##### RECORDS FOR THE EXERCISE

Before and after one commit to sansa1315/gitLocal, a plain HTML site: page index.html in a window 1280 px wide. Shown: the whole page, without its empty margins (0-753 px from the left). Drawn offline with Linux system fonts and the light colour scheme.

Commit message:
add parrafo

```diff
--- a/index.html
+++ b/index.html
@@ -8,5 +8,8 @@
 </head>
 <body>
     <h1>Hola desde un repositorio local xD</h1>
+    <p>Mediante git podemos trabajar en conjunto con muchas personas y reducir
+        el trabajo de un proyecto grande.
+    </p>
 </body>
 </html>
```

##########
##### RECORDS FOR THE EXERCISE

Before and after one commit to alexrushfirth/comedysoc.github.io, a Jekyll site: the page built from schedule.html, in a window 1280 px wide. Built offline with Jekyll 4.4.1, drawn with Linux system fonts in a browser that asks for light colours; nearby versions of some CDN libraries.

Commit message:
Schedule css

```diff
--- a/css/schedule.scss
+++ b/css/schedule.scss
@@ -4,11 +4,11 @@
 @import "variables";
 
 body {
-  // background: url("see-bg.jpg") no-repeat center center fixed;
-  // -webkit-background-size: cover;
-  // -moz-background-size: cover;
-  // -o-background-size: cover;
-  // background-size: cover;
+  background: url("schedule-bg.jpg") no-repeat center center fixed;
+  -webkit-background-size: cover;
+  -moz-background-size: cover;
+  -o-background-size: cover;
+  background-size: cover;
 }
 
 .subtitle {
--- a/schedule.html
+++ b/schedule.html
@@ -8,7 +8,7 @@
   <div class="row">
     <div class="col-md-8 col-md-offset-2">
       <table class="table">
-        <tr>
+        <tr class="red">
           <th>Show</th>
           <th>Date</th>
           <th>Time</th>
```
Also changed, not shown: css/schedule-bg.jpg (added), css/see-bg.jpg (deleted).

##########

WHAT THIS TASK INVOLVES: Working through the entries above, copy every line in which "background" is found.

EXERCISE RESULT:
-  // background: url("see-bg.jpg") no-repeat center center fixed;
-  // -webkit-background-size: cover;
-  // -moz-background-size: cover;
-  // -o-background-size: cover;
-  // background-size: cover;
+  background: url("schedule-bg.jpg") no-repeat center center fixed;
+  -webkit-background-size: cover;
+  -moz-background-size: cover;
+  -o-background-size: cover;
+  background-size: cover;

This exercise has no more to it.